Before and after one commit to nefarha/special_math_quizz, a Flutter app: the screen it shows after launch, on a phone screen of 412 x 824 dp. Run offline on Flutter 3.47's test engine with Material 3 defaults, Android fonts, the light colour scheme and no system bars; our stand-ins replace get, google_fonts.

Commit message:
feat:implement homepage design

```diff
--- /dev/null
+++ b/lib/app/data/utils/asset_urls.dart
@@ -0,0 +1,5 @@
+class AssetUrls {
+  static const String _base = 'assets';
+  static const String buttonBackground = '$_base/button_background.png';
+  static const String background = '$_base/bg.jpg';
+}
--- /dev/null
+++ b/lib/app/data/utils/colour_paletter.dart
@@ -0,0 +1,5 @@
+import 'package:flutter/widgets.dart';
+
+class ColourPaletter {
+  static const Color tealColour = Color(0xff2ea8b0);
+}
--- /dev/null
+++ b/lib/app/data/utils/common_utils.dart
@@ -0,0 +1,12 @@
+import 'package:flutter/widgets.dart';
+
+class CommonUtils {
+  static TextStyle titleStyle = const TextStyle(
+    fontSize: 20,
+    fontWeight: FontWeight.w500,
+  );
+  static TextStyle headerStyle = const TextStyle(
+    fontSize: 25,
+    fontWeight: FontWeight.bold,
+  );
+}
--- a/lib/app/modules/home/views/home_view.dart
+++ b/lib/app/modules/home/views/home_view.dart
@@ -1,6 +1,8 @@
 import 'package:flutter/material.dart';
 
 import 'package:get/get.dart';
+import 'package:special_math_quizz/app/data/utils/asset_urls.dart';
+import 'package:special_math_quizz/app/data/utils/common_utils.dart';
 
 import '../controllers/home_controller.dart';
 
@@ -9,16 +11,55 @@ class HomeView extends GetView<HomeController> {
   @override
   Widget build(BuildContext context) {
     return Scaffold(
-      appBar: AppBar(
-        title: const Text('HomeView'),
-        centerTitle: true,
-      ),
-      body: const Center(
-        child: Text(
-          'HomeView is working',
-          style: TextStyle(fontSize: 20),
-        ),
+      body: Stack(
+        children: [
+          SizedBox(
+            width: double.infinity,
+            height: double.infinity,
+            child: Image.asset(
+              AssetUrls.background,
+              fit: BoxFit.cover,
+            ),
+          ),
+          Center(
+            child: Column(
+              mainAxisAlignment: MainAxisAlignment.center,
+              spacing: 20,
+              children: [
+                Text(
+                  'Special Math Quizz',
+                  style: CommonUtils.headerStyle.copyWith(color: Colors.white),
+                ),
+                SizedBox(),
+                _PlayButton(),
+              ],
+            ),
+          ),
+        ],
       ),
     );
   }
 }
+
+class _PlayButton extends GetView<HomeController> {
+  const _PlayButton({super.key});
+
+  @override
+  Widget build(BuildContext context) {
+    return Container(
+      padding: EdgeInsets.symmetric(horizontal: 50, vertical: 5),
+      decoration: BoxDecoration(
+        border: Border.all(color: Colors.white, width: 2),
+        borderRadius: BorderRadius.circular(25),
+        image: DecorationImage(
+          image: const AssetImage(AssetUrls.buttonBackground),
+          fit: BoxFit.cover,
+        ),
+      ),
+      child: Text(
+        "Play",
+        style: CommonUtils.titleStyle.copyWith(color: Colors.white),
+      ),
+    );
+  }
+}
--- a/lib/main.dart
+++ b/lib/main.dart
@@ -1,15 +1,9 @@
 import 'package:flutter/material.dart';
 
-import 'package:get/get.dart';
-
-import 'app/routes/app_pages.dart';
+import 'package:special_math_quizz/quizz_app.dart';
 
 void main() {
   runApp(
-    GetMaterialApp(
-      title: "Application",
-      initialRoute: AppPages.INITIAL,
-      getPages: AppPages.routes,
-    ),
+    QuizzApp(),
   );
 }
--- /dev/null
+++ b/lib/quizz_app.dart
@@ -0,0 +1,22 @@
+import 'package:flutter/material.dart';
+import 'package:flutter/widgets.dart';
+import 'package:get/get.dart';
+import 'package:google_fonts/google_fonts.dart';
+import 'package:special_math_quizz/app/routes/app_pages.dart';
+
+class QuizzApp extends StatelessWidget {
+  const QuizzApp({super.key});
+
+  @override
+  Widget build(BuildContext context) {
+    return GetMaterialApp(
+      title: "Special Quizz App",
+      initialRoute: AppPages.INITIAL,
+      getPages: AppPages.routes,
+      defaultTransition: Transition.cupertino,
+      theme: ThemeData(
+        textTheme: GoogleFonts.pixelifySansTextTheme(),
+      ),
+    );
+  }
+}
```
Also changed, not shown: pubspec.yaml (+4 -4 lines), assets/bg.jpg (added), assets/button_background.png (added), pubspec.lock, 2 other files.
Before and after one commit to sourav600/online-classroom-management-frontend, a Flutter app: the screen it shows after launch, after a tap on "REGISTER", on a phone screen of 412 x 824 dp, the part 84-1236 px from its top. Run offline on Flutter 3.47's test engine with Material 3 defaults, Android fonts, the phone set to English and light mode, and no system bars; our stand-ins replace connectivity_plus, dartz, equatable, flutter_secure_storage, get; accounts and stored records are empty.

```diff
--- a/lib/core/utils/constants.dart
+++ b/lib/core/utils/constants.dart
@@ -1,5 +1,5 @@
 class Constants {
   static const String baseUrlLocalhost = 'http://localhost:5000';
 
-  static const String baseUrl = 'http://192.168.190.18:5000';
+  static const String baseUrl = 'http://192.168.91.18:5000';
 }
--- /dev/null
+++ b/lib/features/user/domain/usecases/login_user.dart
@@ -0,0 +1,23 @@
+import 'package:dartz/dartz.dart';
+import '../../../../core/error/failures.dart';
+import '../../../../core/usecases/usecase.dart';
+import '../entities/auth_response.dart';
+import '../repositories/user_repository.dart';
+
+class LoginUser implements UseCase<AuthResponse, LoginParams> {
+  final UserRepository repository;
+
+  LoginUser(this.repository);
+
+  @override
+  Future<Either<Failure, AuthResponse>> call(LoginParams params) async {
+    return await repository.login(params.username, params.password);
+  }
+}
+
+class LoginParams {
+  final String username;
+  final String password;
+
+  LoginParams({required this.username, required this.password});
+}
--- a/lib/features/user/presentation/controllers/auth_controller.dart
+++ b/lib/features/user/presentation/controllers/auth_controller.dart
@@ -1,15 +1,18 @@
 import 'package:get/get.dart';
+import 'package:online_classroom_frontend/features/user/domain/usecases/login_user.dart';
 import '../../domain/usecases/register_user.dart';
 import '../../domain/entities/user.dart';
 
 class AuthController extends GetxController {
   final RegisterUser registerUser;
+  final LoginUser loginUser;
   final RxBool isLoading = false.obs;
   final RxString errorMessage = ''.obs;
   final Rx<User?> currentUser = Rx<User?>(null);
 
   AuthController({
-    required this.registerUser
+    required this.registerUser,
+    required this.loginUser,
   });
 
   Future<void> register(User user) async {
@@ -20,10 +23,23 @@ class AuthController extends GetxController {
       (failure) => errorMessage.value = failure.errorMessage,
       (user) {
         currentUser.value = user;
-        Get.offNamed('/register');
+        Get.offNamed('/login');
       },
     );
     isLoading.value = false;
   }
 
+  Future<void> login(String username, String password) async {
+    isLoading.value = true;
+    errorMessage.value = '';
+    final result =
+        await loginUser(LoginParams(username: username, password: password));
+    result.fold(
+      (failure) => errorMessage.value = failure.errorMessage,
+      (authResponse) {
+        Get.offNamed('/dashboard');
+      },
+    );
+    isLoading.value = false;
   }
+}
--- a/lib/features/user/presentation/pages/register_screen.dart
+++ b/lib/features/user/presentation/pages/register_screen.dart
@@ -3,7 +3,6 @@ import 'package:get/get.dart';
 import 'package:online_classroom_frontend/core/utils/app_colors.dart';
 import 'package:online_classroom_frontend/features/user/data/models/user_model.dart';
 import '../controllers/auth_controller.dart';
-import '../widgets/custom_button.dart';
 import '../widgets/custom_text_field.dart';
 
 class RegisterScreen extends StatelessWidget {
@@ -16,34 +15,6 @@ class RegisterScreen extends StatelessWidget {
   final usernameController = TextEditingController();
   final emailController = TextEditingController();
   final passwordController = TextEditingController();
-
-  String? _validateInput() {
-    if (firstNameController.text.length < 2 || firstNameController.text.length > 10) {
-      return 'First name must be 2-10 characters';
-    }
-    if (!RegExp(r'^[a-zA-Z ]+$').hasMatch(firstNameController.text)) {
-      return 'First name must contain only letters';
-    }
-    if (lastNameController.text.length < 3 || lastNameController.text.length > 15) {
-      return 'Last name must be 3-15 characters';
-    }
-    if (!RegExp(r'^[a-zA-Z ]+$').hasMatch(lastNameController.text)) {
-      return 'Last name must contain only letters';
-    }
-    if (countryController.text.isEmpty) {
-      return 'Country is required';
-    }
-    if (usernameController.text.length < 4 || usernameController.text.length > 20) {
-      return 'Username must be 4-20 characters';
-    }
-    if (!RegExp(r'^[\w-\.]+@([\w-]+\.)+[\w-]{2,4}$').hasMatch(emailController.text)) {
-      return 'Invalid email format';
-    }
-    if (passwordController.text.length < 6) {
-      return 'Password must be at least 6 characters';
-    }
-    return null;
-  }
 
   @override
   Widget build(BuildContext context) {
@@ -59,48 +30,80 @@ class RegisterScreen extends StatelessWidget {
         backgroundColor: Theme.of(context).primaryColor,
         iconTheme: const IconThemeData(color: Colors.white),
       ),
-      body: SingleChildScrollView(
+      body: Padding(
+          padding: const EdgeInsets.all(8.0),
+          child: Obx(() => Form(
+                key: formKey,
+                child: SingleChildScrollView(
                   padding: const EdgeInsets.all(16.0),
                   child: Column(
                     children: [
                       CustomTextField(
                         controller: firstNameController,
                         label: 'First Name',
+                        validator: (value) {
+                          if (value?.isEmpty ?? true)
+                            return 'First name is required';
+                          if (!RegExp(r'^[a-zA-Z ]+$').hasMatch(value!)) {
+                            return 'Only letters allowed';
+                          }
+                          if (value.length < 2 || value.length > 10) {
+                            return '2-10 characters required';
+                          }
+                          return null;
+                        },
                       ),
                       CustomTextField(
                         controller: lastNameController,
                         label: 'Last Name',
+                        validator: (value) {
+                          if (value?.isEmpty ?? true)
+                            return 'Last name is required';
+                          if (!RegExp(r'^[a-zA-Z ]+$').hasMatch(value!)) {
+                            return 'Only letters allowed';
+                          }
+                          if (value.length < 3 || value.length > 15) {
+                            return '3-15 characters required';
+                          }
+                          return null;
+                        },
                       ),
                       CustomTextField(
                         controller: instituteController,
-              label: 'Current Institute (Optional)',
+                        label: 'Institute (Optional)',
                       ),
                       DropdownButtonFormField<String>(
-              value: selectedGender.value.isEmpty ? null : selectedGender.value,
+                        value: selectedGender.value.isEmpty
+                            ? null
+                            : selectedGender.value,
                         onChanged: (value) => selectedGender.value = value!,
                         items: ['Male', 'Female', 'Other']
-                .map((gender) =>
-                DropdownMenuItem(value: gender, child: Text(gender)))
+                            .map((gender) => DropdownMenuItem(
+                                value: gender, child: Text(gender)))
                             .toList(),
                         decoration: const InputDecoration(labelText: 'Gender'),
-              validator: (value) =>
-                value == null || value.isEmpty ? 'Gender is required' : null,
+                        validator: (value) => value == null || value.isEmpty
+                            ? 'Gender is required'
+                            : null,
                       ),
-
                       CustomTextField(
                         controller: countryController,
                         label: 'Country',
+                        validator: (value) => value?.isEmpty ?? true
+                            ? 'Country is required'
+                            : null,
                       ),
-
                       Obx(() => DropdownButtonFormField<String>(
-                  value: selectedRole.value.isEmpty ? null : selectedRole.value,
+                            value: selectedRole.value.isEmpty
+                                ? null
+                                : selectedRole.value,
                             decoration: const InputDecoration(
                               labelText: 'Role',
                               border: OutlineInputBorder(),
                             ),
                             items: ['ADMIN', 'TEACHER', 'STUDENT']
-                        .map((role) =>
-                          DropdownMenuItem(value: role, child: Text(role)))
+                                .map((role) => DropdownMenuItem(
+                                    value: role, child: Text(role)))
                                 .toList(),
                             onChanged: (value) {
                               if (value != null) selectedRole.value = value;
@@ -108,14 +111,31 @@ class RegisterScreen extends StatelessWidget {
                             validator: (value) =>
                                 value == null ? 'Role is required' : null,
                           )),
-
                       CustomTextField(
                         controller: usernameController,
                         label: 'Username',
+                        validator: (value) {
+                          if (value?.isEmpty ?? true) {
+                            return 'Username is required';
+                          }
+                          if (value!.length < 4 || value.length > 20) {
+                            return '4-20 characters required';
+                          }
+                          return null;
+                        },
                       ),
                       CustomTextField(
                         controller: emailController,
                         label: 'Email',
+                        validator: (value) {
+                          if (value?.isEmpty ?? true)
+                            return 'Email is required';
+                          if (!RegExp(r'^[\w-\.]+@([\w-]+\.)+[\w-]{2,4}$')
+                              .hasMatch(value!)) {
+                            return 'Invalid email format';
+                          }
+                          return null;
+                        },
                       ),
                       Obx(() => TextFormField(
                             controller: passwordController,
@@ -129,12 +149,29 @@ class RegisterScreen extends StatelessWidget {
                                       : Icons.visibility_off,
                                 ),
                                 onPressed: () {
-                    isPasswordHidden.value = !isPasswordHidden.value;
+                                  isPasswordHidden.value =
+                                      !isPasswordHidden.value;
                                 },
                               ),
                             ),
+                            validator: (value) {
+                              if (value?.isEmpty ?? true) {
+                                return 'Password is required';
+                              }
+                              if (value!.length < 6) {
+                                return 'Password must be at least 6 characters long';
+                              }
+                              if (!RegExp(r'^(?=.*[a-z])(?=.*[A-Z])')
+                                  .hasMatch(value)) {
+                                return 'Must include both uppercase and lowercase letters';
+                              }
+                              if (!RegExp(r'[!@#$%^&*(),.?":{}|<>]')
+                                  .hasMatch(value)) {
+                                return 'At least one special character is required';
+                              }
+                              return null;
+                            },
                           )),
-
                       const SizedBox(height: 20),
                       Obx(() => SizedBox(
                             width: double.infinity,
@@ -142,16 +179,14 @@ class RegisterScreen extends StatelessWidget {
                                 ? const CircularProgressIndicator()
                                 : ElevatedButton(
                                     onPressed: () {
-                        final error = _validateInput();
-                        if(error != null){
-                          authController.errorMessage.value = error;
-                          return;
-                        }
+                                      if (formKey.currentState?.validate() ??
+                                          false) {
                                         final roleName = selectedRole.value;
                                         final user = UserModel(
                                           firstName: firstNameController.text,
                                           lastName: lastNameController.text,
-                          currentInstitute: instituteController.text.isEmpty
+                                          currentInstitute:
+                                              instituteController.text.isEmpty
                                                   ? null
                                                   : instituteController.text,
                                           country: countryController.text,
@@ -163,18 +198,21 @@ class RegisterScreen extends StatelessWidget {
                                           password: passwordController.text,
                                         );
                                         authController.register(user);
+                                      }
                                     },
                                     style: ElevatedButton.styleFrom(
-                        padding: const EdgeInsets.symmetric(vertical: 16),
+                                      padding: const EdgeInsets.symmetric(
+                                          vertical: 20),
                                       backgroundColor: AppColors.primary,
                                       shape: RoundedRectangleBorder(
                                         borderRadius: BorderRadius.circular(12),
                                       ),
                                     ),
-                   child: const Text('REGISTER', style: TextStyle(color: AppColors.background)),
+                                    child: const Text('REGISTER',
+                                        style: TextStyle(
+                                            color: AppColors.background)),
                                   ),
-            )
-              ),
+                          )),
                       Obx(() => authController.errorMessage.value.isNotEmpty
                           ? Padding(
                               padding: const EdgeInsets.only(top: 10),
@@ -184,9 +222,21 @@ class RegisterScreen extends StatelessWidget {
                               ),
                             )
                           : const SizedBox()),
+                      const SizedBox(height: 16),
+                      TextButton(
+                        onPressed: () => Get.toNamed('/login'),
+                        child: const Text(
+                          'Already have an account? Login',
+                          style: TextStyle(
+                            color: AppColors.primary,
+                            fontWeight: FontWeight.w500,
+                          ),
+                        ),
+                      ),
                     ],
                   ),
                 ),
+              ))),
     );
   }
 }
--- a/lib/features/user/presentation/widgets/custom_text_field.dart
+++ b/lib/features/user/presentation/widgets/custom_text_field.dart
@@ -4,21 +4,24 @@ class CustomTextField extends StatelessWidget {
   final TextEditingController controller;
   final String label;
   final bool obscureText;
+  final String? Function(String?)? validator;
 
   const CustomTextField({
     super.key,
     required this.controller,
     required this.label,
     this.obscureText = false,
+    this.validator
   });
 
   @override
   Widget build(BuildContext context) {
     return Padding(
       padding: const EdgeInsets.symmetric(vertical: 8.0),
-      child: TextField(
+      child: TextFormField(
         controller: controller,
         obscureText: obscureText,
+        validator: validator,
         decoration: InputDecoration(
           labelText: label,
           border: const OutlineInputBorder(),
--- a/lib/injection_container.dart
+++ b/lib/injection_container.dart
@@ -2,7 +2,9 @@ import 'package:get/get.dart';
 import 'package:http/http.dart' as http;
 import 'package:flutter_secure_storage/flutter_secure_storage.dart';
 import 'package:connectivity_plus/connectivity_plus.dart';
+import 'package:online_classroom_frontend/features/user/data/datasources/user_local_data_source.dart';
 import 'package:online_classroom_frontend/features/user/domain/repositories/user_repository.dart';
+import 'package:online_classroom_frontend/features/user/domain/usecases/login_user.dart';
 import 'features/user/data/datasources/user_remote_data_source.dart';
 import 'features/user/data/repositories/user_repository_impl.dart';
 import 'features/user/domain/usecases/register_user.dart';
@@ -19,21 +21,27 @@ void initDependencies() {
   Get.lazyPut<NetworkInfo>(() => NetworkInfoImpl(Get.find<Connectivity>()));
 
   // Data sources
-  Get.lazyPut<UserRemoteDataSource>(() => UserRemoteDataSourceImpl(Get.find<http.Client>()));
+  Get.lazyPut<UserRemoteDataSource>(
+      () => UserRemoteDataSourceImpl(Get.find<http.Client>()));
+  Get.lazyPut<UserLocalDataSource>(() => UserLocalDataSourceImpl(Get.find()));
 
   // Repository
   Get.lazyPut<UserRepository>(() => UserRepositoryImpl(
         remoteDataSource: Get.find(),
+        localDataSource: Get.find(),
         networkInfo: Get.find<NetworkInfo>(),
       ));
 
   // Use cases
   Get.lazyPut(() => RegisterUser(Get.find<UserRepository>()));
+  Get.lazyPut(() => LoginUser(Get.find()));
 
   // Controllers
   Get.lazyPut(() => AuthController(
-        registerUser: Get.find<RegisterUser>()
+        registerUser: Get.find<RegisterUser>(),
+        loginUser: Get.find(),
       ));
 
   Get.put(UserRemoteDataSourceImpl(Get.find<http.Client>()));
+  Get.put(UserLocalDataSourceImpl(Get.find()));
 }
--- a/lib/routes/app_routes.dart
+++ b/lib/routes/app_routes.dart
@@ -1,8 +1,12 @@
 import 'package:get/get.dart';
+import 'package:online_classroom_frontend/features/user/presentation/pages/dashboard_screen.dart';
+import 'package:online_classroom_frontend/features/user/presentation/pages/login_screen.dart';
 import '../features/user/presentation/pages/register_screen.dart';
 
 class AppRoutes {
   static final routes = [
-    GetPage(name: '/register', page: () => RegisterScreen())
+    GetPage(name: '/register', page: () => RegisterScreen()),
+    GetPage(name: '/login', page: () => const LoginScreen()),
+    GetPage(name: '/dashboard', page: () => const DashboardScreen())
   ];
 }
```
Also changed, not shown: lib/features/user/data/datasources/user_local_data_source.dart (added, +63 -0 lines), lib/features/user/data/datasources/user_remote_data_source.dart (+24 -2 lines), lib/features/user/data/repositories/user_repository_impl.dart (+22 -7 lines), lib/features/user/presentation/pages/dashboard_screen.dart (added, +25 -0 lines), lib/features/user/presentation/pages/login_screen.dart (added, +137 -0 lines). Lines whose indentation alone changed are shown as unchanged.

# Task brief
Scan the material above for lines holding "domain" and copy each of them.

# Exercise result
+++ b/lib/features/user/domain/usecases/login_user.dart
+import 'package:online_classroom_frontend/features/user/domain/usecases/login_user.dart';
 import '../../domain/usecases/register_user.dart';
 import '../../domain/entities/user.dart';
 import 'package:online_classroom_frontend/features/user/domain/repositories/user_repository.dart';
+import 'package:online_classroom_frontend/features/user/domain/usecases/login_user.dart';
 import 'features/user/domain/usecases/register_user.dart';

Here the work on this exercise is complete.